Any picture in the material should be left out, while all other lines are copied exactly.

_ENTRIES SHOWN:_
◆ ◆ ◆ ◆
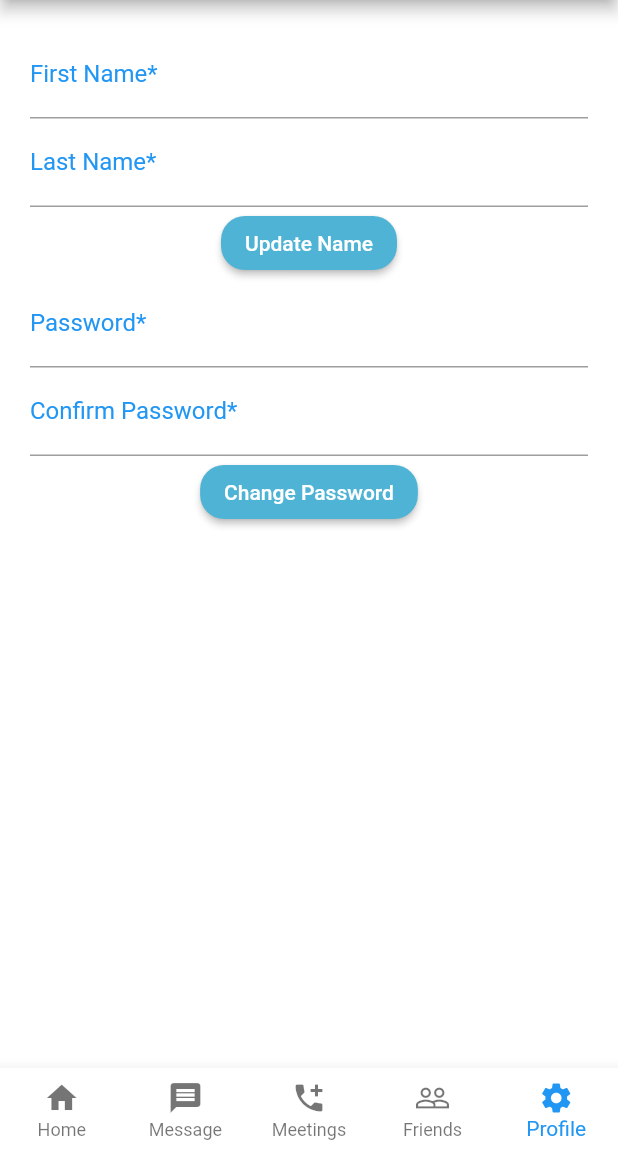
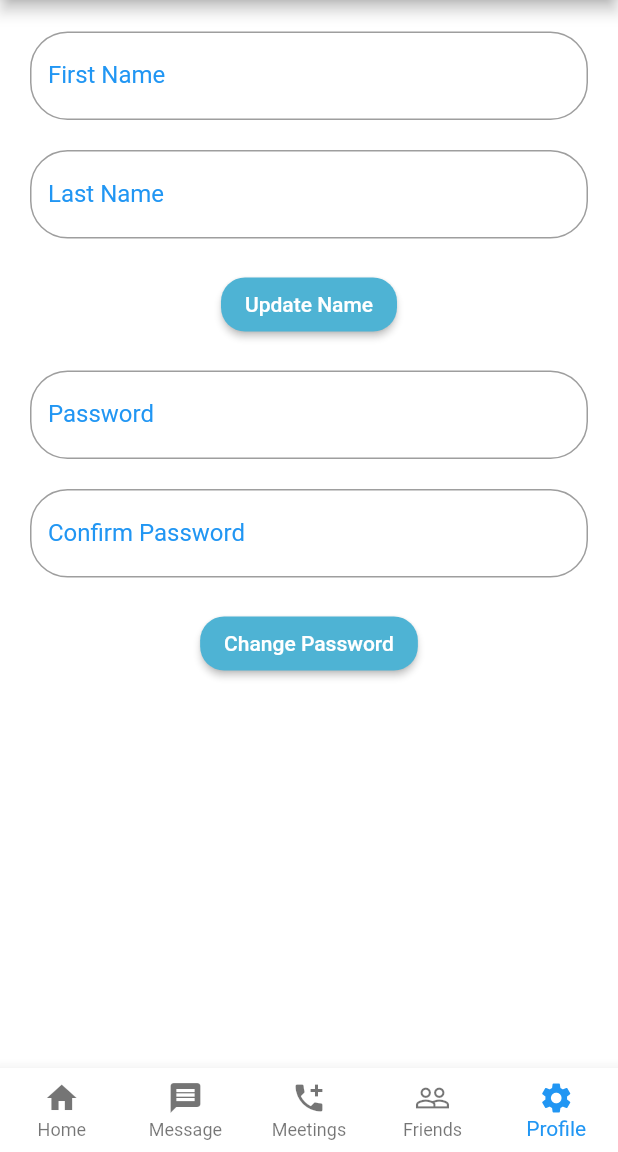
Before and after one commit to hazyon/fyf, a Flutter app: the ControlPage screen opened directly, item 5 of the bottom bar chosen, on a phone screen of 412 x 824 dp, the part 84-1236 px from its top. Run offline on Flutter 3.47's test engine with Material 2 defaults, Android fonts, the phone set to English and light mode, and no system bars; our stand-ins replace cloud_firestore, firebase_auth; accounts and stored records are empty; Roboto replaces fonts that are missing (Montserrat).

Commit message:
styling update profile page, code readability

```diff
--- a/study_buddy/lib/profileUpdate.dart
+++ b/study_buddy/lib/profileUpdate.dart
@@ -61,9 +61,16 @@ class _ProfilePageState extends State<ProfilePage> {
                 key: _updateNameKey,
                 child: Column(
                   children: <Widget>[
+                    new Padding(padding: EdgeInsets.only(top: 1.0)),
                     TextFormField(
                       decoration: InputDecoration(
-                          labelText: 'First Name*', hintText: "John"),
+                          labelText: 'First Name',
+                          //hintText: "John"
+                          border: OutlineInputBorder(
+                            borderRadius: new BorderRadius.circular(25.0),
+                            borderSide: new BorderSide(),
+                        ),
+                      ),
                       controller: firstNameInputController,
                       validator: (value) {
                         if (value.length < 3) {
@@ -72,16 +79,24 @@ class _ProfilePageState extends State<ProfilePage> {
                         return null;
                       },
                     ),
+                    new Padding(padding: EdgeInsets.all(10.0)),
                     TextFormField(
                         decoration: InputDecoration(
-                            labelText: 'Last Name*', hintText: "Doe"),
+                            labelText: 'Last Name',
+                            border: OutlineInputBorder(
+                              borderRadius: new BorderRadius.circular(25.0),
+                              borderSide: new BorderSide(),
+                            ),
+                            //hintText: "Doe"
+                        ),
                         controller: lastNameInputController,
                         validator: (value) {
-                          if (value.length < 3) {
+                          if (value.length < 2) {
                             return "Please enter a valid last name.";
                           }
                           return null;
                         }),
+                    new Padding(padding: EdgeInsets.all(10.0)),
                     RaisedButton(
                       child: Text("Update Name"),
                       shape: RoundedRectangleBorder(
@@ -106,20 +121,35 @@ class _ProfilePageState extends State<ProfilePage> {
               Form(
                   key: _updatePasswordKey,
                   child: Column(children: <Widget>[
+                    new Padding(padding: EdgeInsets.all(10.0)),
                     TextFormField(
                       decoration: InputDecoration(
-                          labelText: 'Password*', hintText: "********"),
+                          labelText: 'Password',
+                          border: OutlineInputBorder(
+                            borderRadius: new BorderRadius.circular(25.0),
+                            borderSide: new BorderSide(),
+                          ),
+                        //hintText: "********",
+                      ),
                       controller: pwdInputController,
                       obscureText: true,
                       validator: pwdValidator,
                     ),
+                    new Padding(padding: EdgeInsets.all(10.0)),
                     TextFormField(
                       decoration: InputDecoration(
-                          labelText: 'Confirm Password*', hintText: "********"),
+                          labelText: 'Confirm Password',
+                        border: OutlineInputBorder(
+                          borderRadius: new BorderRadius.circular(25.0),
+                          borderSide: new BorderSide(),
+                        ),
+                          //hintText: "********",
+                      ),
                       controller: confirmPwdInputController,
                       obscureText: true,
                       validator: pwdValidator,
                     ),
+                    new Padding(padding: EdgeInsets.all(10.0)),
                     RaisedButton(
                       child: Text("Change Password"),
                       shape: RoundedRectangleBorder(
```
◆ ◆ ◆ ◆
_TASK RESPONSE:_
Before and after one commit to hazyon/fyf, a Flutter app: the ControlPage screen opened directly, item 5 of the bottom bar chosen, on a phone screen of 412 x 824 dp, the part 84-1236 px from its top. Run offline on Flutter 3.47's test engine with Material 2 defaults, Android fonts, the phone set to English and light mode, and no system bars; our stand-ins replace cloud_firestore, firebase_auth; accounts and stored records are empty; Roboto replaces fonts that are missing (Montserrat).

Commit message:
styling update profile page, code readability

```diff
--- a/study_buddy/lib/profileUpdate.dart
+++ b/study_buddy/lib/profileUpdate.dart
@@ -61,9 +61,16 @@ class _ProfilePageState extends State<ProfilePage> {
                 key: _updateNameKey,
                 child: Column(
                   children: <Widget>[
+                    new Padding(padding: EdgeInsets.only(top: 1.0)),
                     TextFormField(
                       decoration: InputDecoration(
-                          labelText: 'First Name*', hintText: "John"),
+                          labelText: 'First Name',
+                          //hintText: "John"
+                          border: OutlineInputBorder(
+                            borderRadius: new BorderRadius.circular(25.0),
+                            borderSide: new BorderSide(),
+                        ),
+                      ),
                       controller: firstNameInputController,
                       validator: (value) {
                         if (value.length < 3) {
@@ -72,16 +79,24 @@ class _ProfilePageState extends State<ProfilePage> {
                         return null;
                       },
                     ),
+                    new Padding(padding: EdgeInsets.all(10.0)),
                     TextFormField(
                         decoration: InputDecoration(
-                            labelText: 'Last Name*', hintText: "Doe"),
+                            labelText: 'Last Name',
+                            border: OutlineInputBorder(
+                              borderRadius: new BorderRadius.circular(25.0),
+                              borderSide: new BorderSide(),
+                            ),
+                            //hintText: "Doe"
+                        ),
                         controller: lastNameInputController,
                         validator: (value) {
-                          if (value.length < 3) {
+                          if (value.length < 2) {
                             return "Please enter a valid last name.";
                           }
                           return null;
                         }),
+                    new Padding(padding: EdgeInsets.all(10.0)),
                     RaisedButton(
                       child: Text("Update Name"),
                       shape: RoundedRectangleBorder(
@@ -106,20 +121,35 @@ class _ProfilePageState extends State<ProfilePage> {
               Form(
                   key: _updatePasswordKey,
                   child: Column(children: <Widget>[
+                    new Padding(padding: EdgeInsets.all(10.0)),
                     TextFormField(
                       decoration: InputDecoration(
-                          labelText: 'Password*', hintText: "********"),
+                          labelText: 'Password',
+                          border: OutlineInputBorder(
+                            borderRadius: new BorderRadius.circular(25.0),
+                            borderSide: new BorderSide(),
+                          ),
+                        //hintText: "********",
+                      ),
                       controller: pwdInputController,
                       obscureText: true,
                       validator: pwdValidator,
                     ),
+                    new Padding(padding: EdgeInsets.all(10.0)),
                     TextFormField(
                       decoration: InputDecoration(
-                          labelText: 'Confirm Password*', hintText: "********"),
+                          labelText: 'Confirm Password',
+                        border: OutlineInputBorder(
+                          borderRadius: new BorderRadius.circular(25.0),
+                          borderSide: new BorderSide(),
+                        ),
+                          //hintText: "********",
+                      ),
                       controller: confirmPwdInputController,
                       obscureText: true,
                       validator: pwdValidator,
                     ),
+                    new Padding(padding: EdgeInsets.all(10.0)),
                     RaisedButton(
                       child: Text("Change Password"),
                       shape: RoundedRectangleBorder(
```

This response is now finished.